*What you will do*
Determine the count of lines in the data below that include the word "color", and give nothing besides it.

Saved entries:
Segment Open
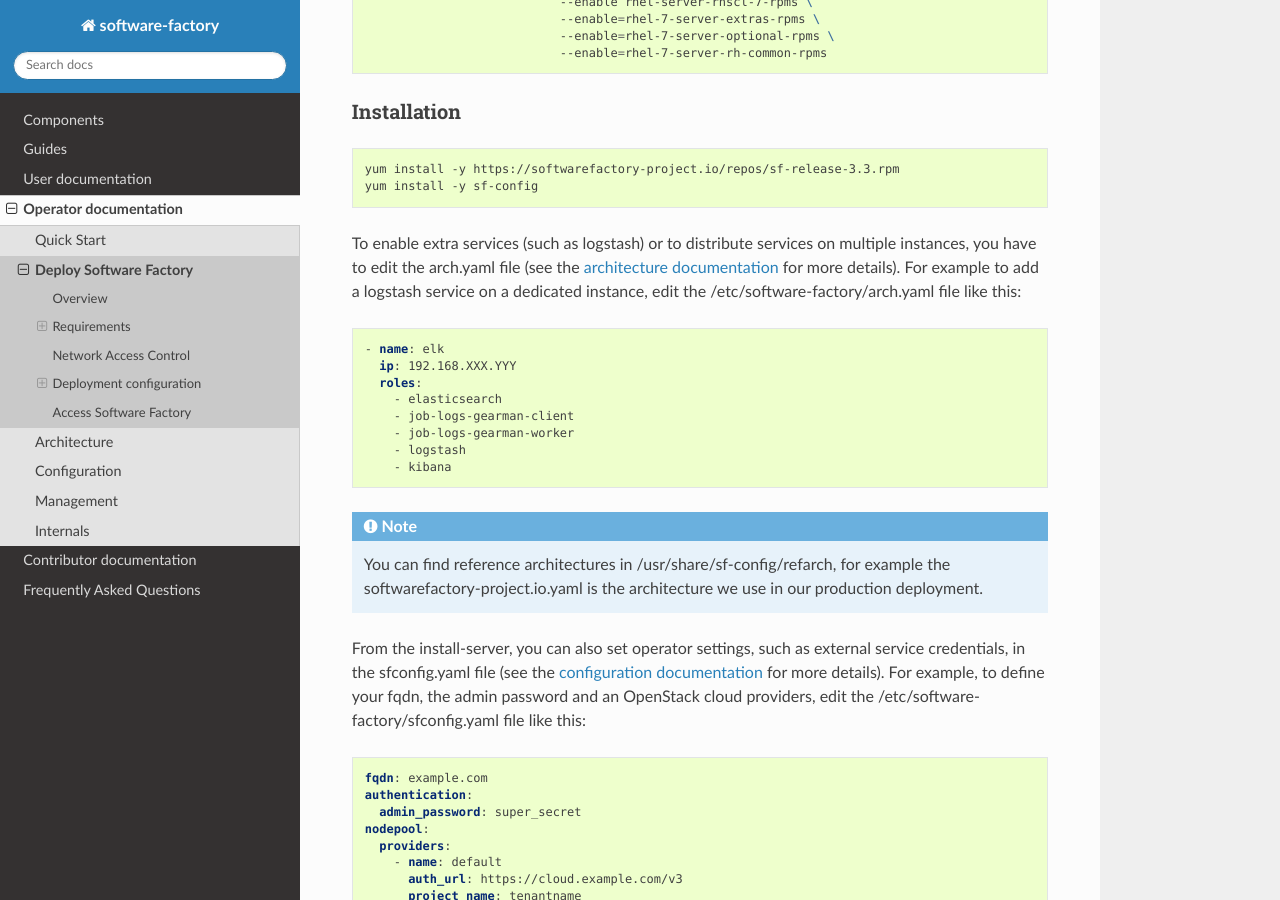
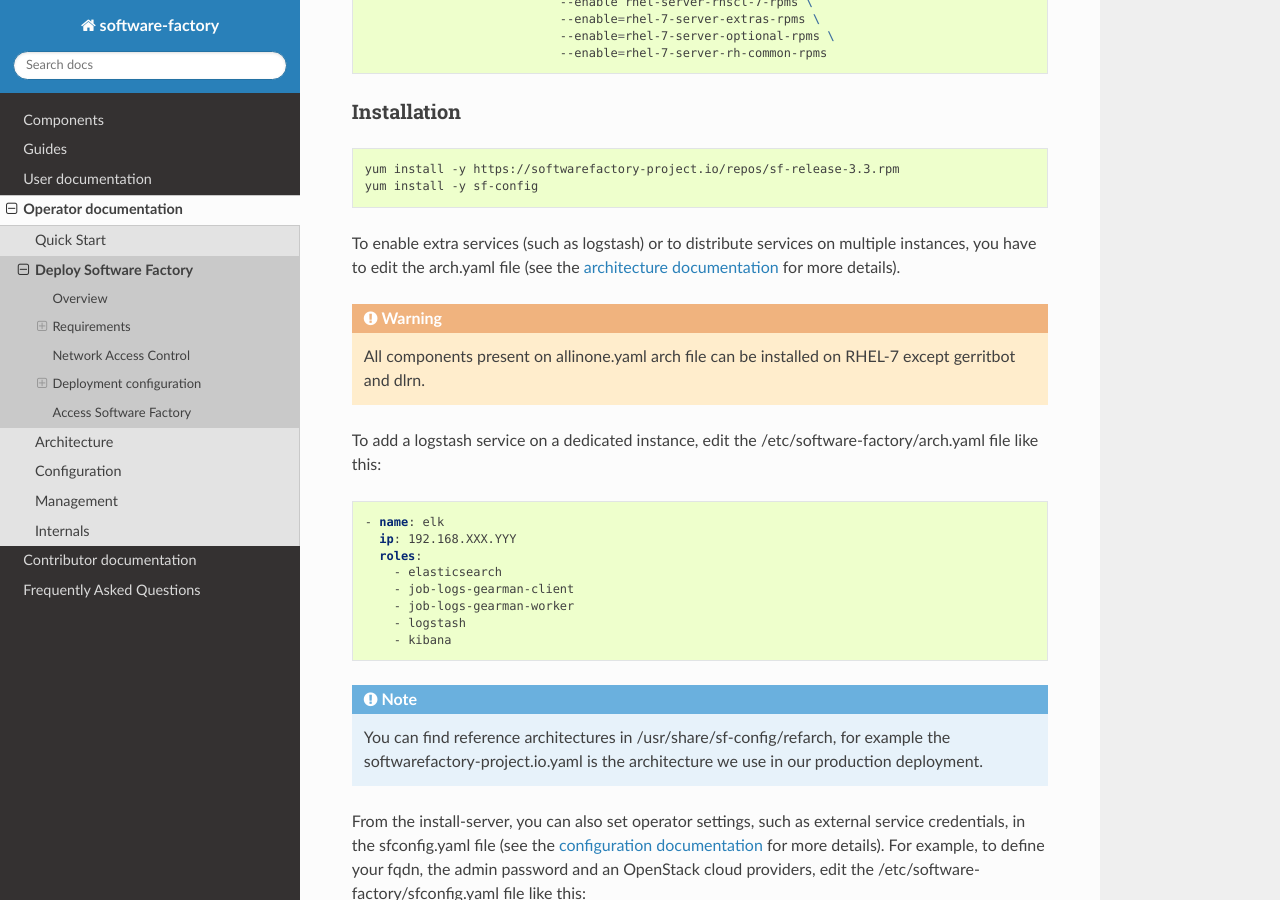
Before and after one commit to softwarefactory-project/sf-docs, a Sphinx documentation site: the page built from docs/operator/deployment.rst, in a window 1280 px wide and 900 px high, scrolled down 2793 px. Built offline with Sphinx 7.4.7 and the Read the Docs theme 2.0.0, drawn with Linux system fonts in a browser that asks for light colours.

Commit message:
rhel: add warning for components which can't be installed
On rhel installation, dependencies for gerritbot and dlrn are not
available.

Change-Id: I62804887f4dd641fb4756ea2e3cfebfc658c9a4a

```diff
--- a/docs/operator/deployment.rst
+++ b/docs/operator/deployment.rst
@@ -137,7 +137,6 @@
 When deploying Software Factory on RHEL, operators should register the system
 and enable repositories on all nodes before running sfconfig.
 
-
 .. code-block:: bash
 
    subscription-manager register --username $rhsm_username
@@ -160,8 +159,14 @@
 To enable extra services (such as logstash) or to distribute services on
 multiple instances, you have to edit the arch.yaml file
 (see the :ref:`architecture documentation<architecture>` for more details).
-For example to add a logstash service on a dedicated instance, edit
-the /etc/software-factory/arch.yaml file like this:
+
+.. warning::
+
+   All components present on allinone.yaml arch file can be installed on RHEL-7
+   except gerritbot and dlrn.
+
+To add a logstash service on a dedicated instance, edit the
+/etc/software-factory/arch.yaml file like this:
 
 .. code-block:: yaml
 
```
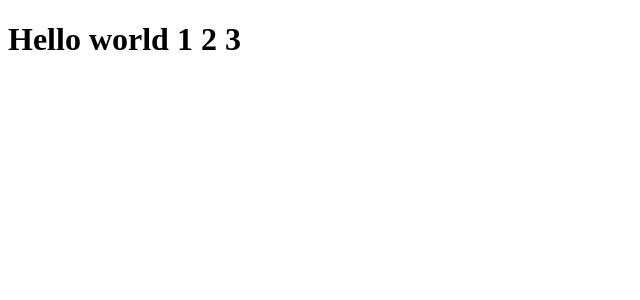
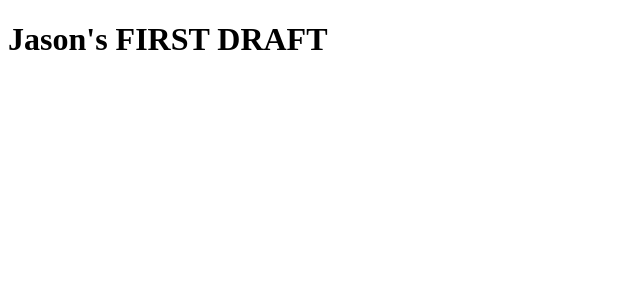
Before and after one commit to zapata124/Our-Journey, a React app: page / in a window 1280 px wide. Shown: the top 300 px of the page, without its empty margins (0-640 px from the left). Built offline with nearby package versions, Linux system fonts and the light colour scheme.

Commit message:
firstDraftJason

```diff
--- a/client/App.jsx
+++ b/client/App.jsx
@@ -2,7 +2,7 @@ import React from 'react';
 
 const App = () => (
   <div>
-    <h1>Hello world 1 2 3</h1>
+    <h1>Jason's FIRST DRAFT</h1>
   </div>
 )
 
```
Also changed, not shown: package.json (line endings or trailing spaces), 1 other file (tests, documents, lock files or other folders).
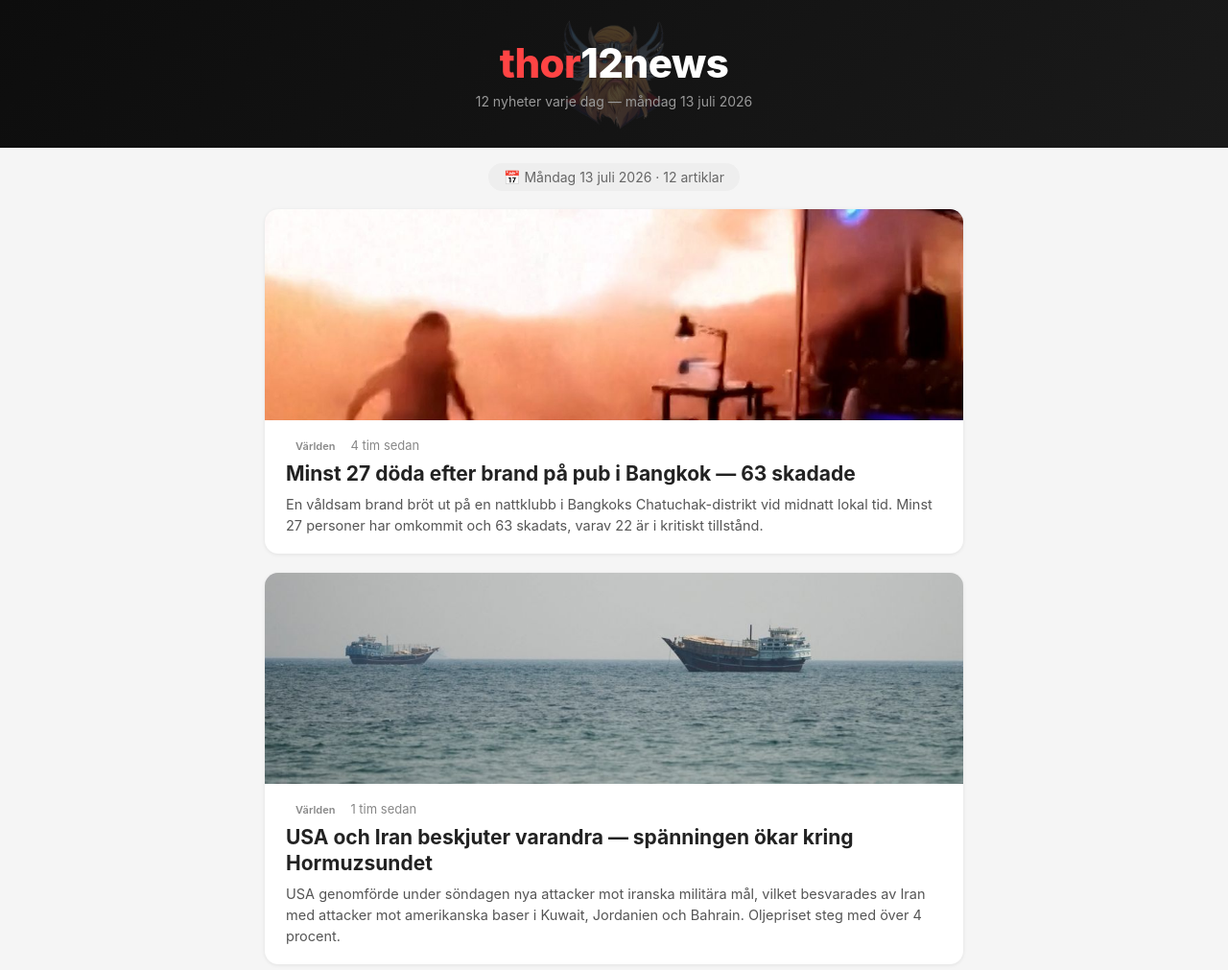
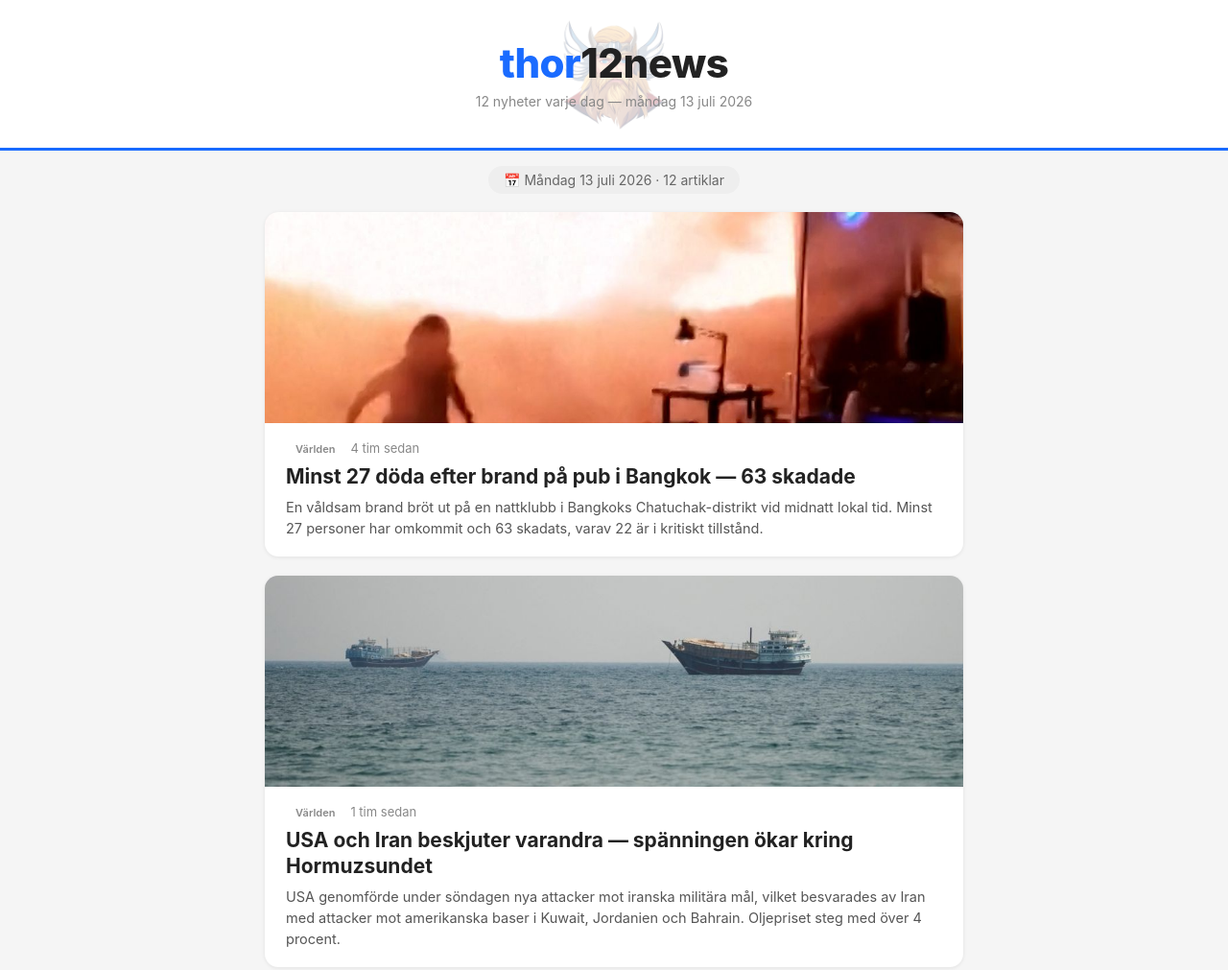
Before and after one commit to kaktusplanta77/anyheter, a plain HTML site: page docs/index.html in a window 1280 px wide. Shown: the top 1011 px of the page at 96% size. Drawn offline with Linux system fonts and the light colour scheme.

Commit message:
fix: white/blue/white color scheme for thor12news

```diff
--- a/docs/index.html
+++ b/docs/index.html
@@ -9,9 +9,10 @@
 * { margin: 0; padding: 0; box-sizing: border-box; }
 body { font-family: -apple-system, BlinkMacSystemFont, 'Segoe UI', Roboto, sans-serif; background: #f5f5f5; color: #222; }
 header {
-  background: linear-gradient(135deg, #0d0d0d 0%, #1a1a1a 100%);
-  color: #fff; padding: 40px 0; text-align: center;
+  background: #fff;
+  color: #222; padding: 40px 0; text-align: center;
   position: relative; overflow: hidden;
+  border-bottom: 3px solid #1a6bff;
 }
 header .thor-bg {
   position: absolute; top: 50%; left: 50%;
@@ -20,8 +21,8 @@ header .thor-bg {
   pointer-events: none; z-index: 1;
 }
 header h1 { position: relative; z-index: 2; display: inline-block; font-size: 42px; font-weight: 800; letter-spacing: -0.5px; }
-header h1 span { color: #ff4444; }
-header p.sub { color: #999; font-size: 14px; margin-top: 6px; position: relative; z-index: 2; }
+header h1 span { color: #1a6bff; }
+header p.sub { color: #888; font-size: 14px; margin-top: 6px; position: relative; z-index: 2; }
 .container { max-width: 760px; margin: 0 auto; padding: 20px 16px; }
 .date-badge { text-align: center; margin-bottom: 24px; }
 .date-badge span { background: #eee; padding: 6px 16px; border-radius: 20px; font-size: 14px; color: #666; }
```
Also changed, not shown: docs/artikel/als-behandling-anna.html (+4 -3 lines), docs/artikel/bangkok-brand.html (+4 -3 lines), docs/artikel/bangladesh-skyfall.html (+4 -3 lines), docs/artikel/emp-bomb-sverige.html (+4 -3 lines), docs/artikel/gibraltar-grans-bort.html (+4 -3 lines), docs/artikel/lindsey-graham-dod.html (+4 -3 lines), docs/artikel/paris-skogsbrand.html (+4 -3 lines), docs/artikel/sinner-wimbledon.html (+4 -3 lines), docs/artikel/spacex-ras-ipo.html (+4 -3 lines), docs/artikel/trafikverket-jo-granskning.html (+4 -3 lines), docs/artikel/tyfon-bavi-kina.html (+4 -3 lines), docs/artikel/us-iran-hormuz.html (+4 -3 lines), scripts/build.js (+9 -7 lines).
Segment Closed
*Written answer*
9